- The #SouvenirNation exhibit is worth a stop at the @smithsonian Castle. It’s got some great pieces with even better stories. – @mikesmith916
Tweets from people not in the room
- ooh! This looks amazing.
- Can’t wait to get back to DC and see it!
- Weird Artifacts is my middle name!
Other categories appeared to be: “I’m on my way to the museum” pre-event tweets as well as “that was great, thanks” tweets at the end. What categories of tweets or other social media posts have you seen at socials and tweetups?
In addition to sharing what the online part of the tour looked like with my colleagues, I also wanted to brag about how great it was. My theory is that we’ll be able to share more and better content on social media if people see its positive effects. Here are a few facts I shared:
- #SouvenirNation was a trending topic in Washington, DC.

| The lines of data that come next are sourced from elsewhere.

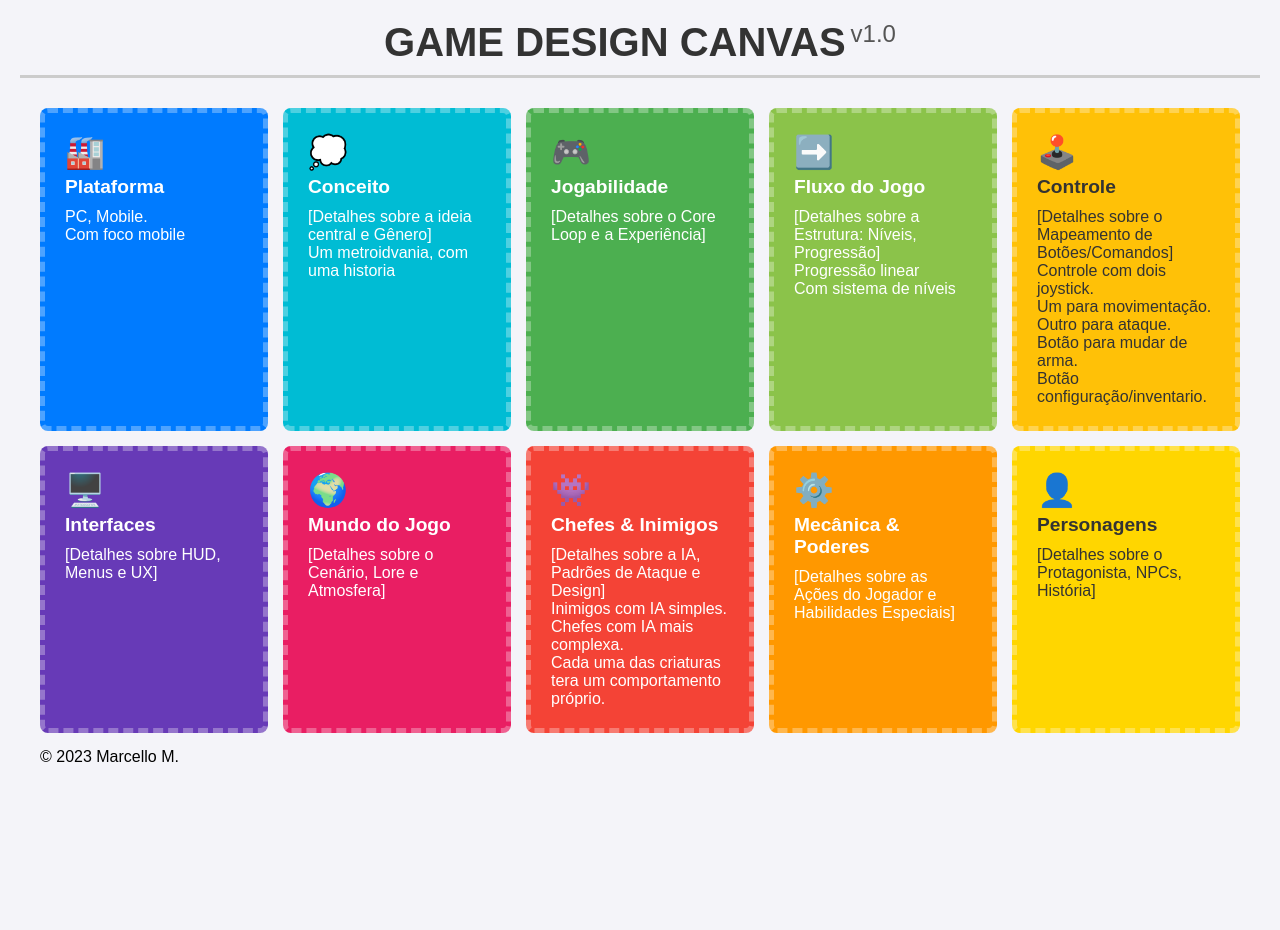
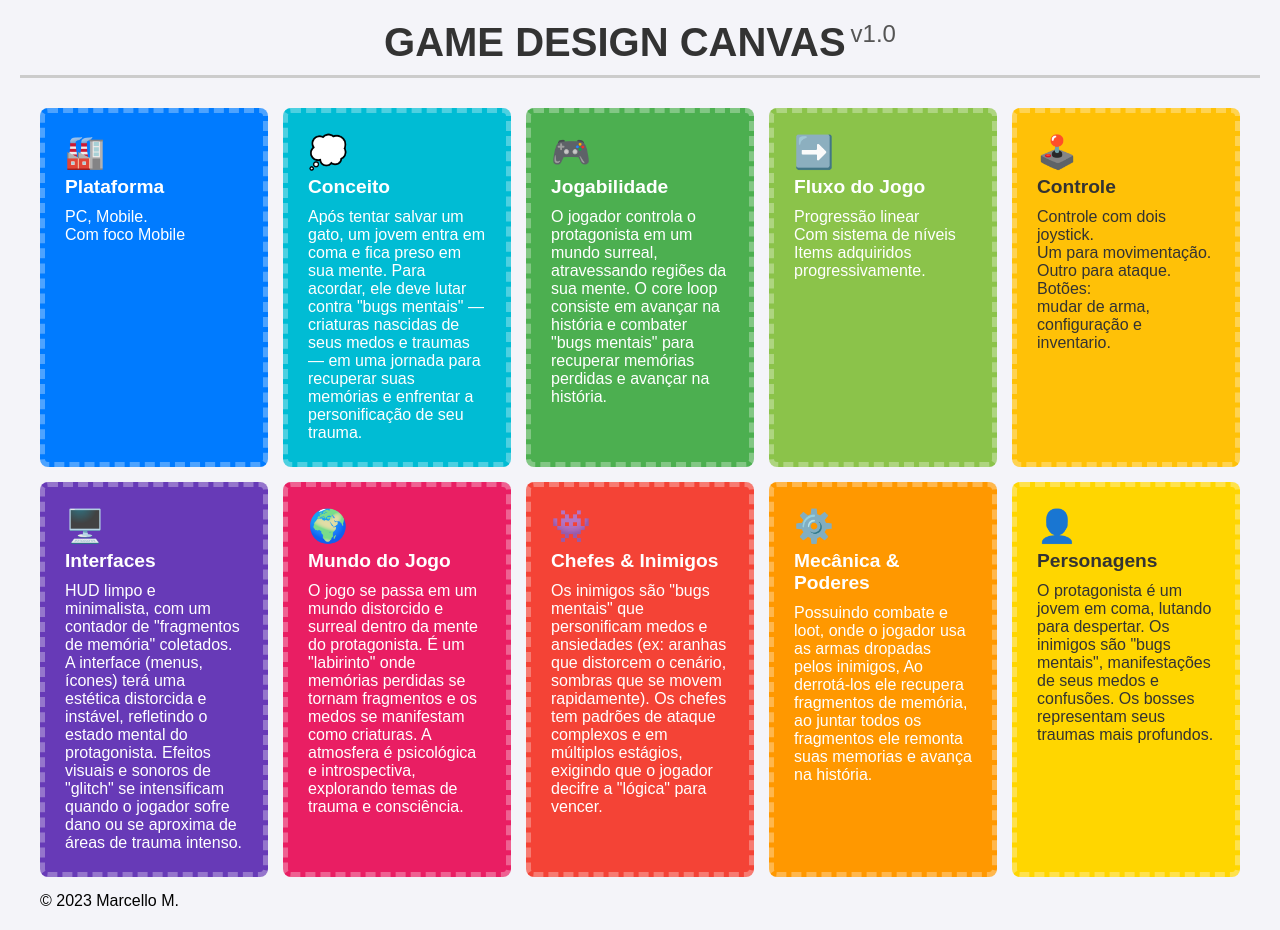
Before and after one commit to marcellom404/sites_m, a plain HTML site: page canvas_game.html in a window 1280 px wide. Before the commit the page ends 800 px from the top, so only its background shows below. Drawn offline with Linux system fonts and the light colour scheme.

Commit message:
correçoes

```diff
--- a/canvas_game.html
+++ b/canvas_game.html
@@ -140,67 +140,88 @@
             <span class="icone">🏭</span>
             <h2>Plataforma</h2>
             <p>PC, Mobile.
-            <br>Com foco mobile</p>
+            <br>Com foco Mobile</p>
             </p>
         </div>
         <div class="bloco ciano" id="conceito">
             <span class="icone">💭</span>
             <h2>Conceito</h2>
-            <p>[Detalhes sobre a ideia central e Gênero]</p>
-            <p> Um metroidvania, com uma historia  </p>
+            <p>Após tentar salvar um gato, um jovem entra em coma e fica preso em sua mente.
+                 Para acordar, ele deve lutar contra "bugs mentais" —
+                 criaturas nascidas de seus medos e traumas —
+        em uma jornada para recuperar suas memórias e enfrentar a personificação de seu trauma.</p>
         </div>
         <div class="bloco verde" id="jogabilidade">
             <span class="icone">🎮</span>
             <h2>Jogabilidade</h2>
-            <p>[Detalhes sobre o Core Loop e a Experiência]</p>
+            <p>O jogador controla o protagonista em um mundo surreal, atravessando regiões da sua mente.
+     O core loop consiste em avançar na história e
+     combater "bugs mentais" para recuperar memórias perdidas e avançar na história.
+     </p>
         </div>
         <div class="bloco verde-limao" id="fluxo-do-jogo">
             <span class="icone">➡️</span>
             <h2>Fluxo do Jogo</h2>
-            <p>[Detalhes sobre a Estrutura: Níveis, Progressão]</p>
             <p>Progressão linear</p>
             <p>Com sistema de níveis</p>
+            <p>Items adquiridos progressivamente.</p>
         </div>
         <div class="bloco amarelo" id="controle">
             <span class="icone">🕹️</span>
             <h2>Controle</h2>
-            <p>[Detalhes sobre o Mapeamento de Botões/Comandos]</p>
             <p>Controle com dois joystick.</p>
             <p>Um para movimentação.</p>
             <p>Outro para ataque.</p>
-            <p>Botão para mudar de arma.</p>
-            <p>Botão configuração/inventario.</p>
+            <p>Botões:</p>
+            <p>mudar de arma, configuração e inventario.</p>
         </div>
 
         <div class="bloco roxo" id="interfaces">
             <span class="icone">🖥️</span>
             <h2>Interfaces</h2>
-            <p>[Detalhes sobre HUD, Menus e UX]</p>
+            <p>HUD limpo e minimalista, com um contador de "fragmentos de memória" coletados.
+        A interface (menus, ícones) terá uma estética distorcida e instável,
+         refletindo o estado mental do protagonista.
+         Efeitos visuais e sonoros de "glitch" se intensificam quando o jogador sofre dano
+          ou se aproxima de áreas de trauma intenso.</p>
         </div>
         <div class="bloco magenta" id="mundo-do-jogo">
             <span class="icone">🌍</span>
             <h2>Mundo do Jogo</h2>
-            <p>[Detalhes sobre o Cenário, Lore e Atmosfera]</p>
+            <p>O jogo se passa em um mundo distorcido e surreal  dentro da mente do protagonista.
+    É um "labirinto" onde memórias perdidas se tornam fragmentos
+    e os medos se manifestam como criaturas.
+    A atmosfera é psicológica e introspectiva,
+    explorando temas de trauma e consciência.</p>
         </div>
         <div class="bloco vermelho" id="chefes-inimigos">
             <span class="icone">👾</span>
             <h2>Chefes & Inimigos</h2>
-            <p>[Detalhes sobre a IA, Padrões de Ataque e Design]</p>
-            <p>Inimigos com IA simples.</p>
-
-            <p>Chefes com IA mais complexa.</p>
-
-            <p>Cada uma das criaturas tera um comportamento próprio.</p>
+            <p>Os inimigos são "bugs mentais" que personificam medos e ansiedades
+            (ex: aranhas que distorcem o cenário, sombras que se movem rapidamente).
+            Os chefes tem padrões de ataque complexos e em múltiplos estágios,
+            exigindo que o jogador decifre a "lógica" para vencer.</p>
         </div>
         <div class="bloco laranja" id="mecanica-poderes">
             <span class="icone">⚙️</span>
             <h2>Mecânica & Poderes</h2>
-            <p>[Detalhes sobre as Ações do Jogador e Habilidades Especiais]</p>
+            <p>
+                Possuindo combate e loot,
+                onde o jogador usa as armas dropadas pelos inimigos,
+                Ao derrotá-los ele recupera fragmentos de memória,
+                ao juntar todos os fragmentos ele remonta suas memorias
+                e avança na história.
+
+                </p>
         </div>
         <div class="bloco amarelo-claro" id="personagens">
             <span class="icone">👤</span>
             <h2>Personagens</h2>
-            <p>[Detalhes sobre o Protagonista, NPCs, História]</p>
+            <p>O protagonista é um jovem em coma,
+                lutando para despertar.
+                Os inimigos são "bugs mentais",
+                manifestações de seus medos e confusões.
+                Os bosses representam seus traumas mais profundos.</p>
         </div>
             <footer>
             <p>&copy; 2023 Marcello M.</p>
```
Also changed, not shown: jogo_conceito.txt (added).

- Potential impressions: 6,866,000 (This is the potential number of times tweets containing the hashtag appeared in a Twitter user’s timeline.) The last #SItweetup, which was an all-day event as opposed to a one-hour event, had 35,750,754 impressions. Impressions are a little like newspaper circulation–you know how many newspapers you put on front lawns, but you don’t know how many people actually read the papers delivered. (This number is from Topsy.)
- Reached 27,750 Twitter accounts (number from TweetReach). This is the total number of unique Twitter users that received tweets related to the tweetup. The # SItweetup had a reach of 1,155,945 but was a longer event.

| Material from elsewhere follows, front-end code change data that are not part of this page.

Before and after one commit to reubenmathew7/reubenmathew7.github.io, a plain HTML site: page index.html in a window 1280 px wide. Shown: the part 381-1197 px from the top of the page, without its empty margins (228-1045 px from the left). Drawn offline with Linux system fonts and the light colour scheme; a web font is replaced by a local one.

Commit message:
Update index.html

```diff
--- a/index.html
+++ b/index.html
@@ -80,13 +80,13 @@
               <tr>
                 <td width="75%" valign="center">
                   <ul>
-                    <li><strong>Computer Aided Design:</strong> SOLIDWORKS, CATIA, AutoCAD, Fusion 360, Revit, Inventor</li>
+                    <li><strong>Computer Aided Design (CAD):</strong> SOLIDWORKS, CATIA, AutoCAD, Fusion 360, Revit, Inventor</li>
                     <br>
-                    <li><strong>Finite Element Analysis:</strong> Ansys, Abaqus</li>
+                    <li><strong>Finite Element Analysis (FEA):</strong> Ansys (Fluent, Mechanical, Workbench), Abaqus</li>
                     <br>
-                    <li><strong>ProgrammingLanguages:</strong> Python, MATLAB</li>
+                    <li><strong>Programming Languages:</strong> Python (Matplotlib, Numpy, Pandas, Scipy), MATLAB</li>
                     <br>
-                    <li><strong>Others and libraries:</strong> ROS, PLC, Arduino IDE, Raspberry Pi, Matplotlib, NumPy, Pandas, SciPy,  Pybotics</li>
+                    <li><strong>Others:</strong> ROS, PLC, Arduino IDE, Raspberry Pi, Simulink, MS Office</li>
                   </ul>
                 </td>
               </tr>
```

- On a normal day, the museum’s Twitter account gets a total of about 30-50 mentions (times when people talk to the museum account). On tweetup day, we got a total of 119 mentions, meaning that many more people talked to and about the museum. (This number is from HootSuite.)
As much as I like big numbers, I sometimes worry that they mainly indicate that @Smithsonian and @amhistorymuseum have a lot of followers. The image below (from TweetArchivist) shows that many participants sent more than 10 tweets in the hour-long tour. I was happy to see numerical evidence that it wasn’t just Smithsonian museums talking to and about ourselves but also about our guests sharing their own messages.
Perhaps the most powerful impact of interacting in-person with the museum’s social media folks is that these individuals are no longer just followers or acquaintances—they are friends and advocates, ready to share their feedback when we need it, spread our messages generously with their own contacts, and partner with us as we increase understanding of the American experience.
If you’re curious, here’s some background on why we did this tweetup… The tour came about after a previous tweetup in which attendees saw some of the Souvenir Nation objects behind the scenes in collections storage. Curator Bird mentioned the upcoming exhibit and we promised to let the group know when it would be opening and do our best to arrange a tour for them. Since the last tweetup, I’ve occasionally e-mailed the group and said, “We haven’t forgotten! We think it’s opening in August.” When we finally had a date to do the tour, I invited that original group of tweeters as well as the folks who were wait-listed for that tweetup (which had far more limited space). Once I had a headcount from those two groups, I put out an open call to people who wanted to attend. About 13 people applied through the open application and I was able to fit all of them onto the tour.
Erin Blasco is an education specialist in the New Media Department at the National Museum of American History.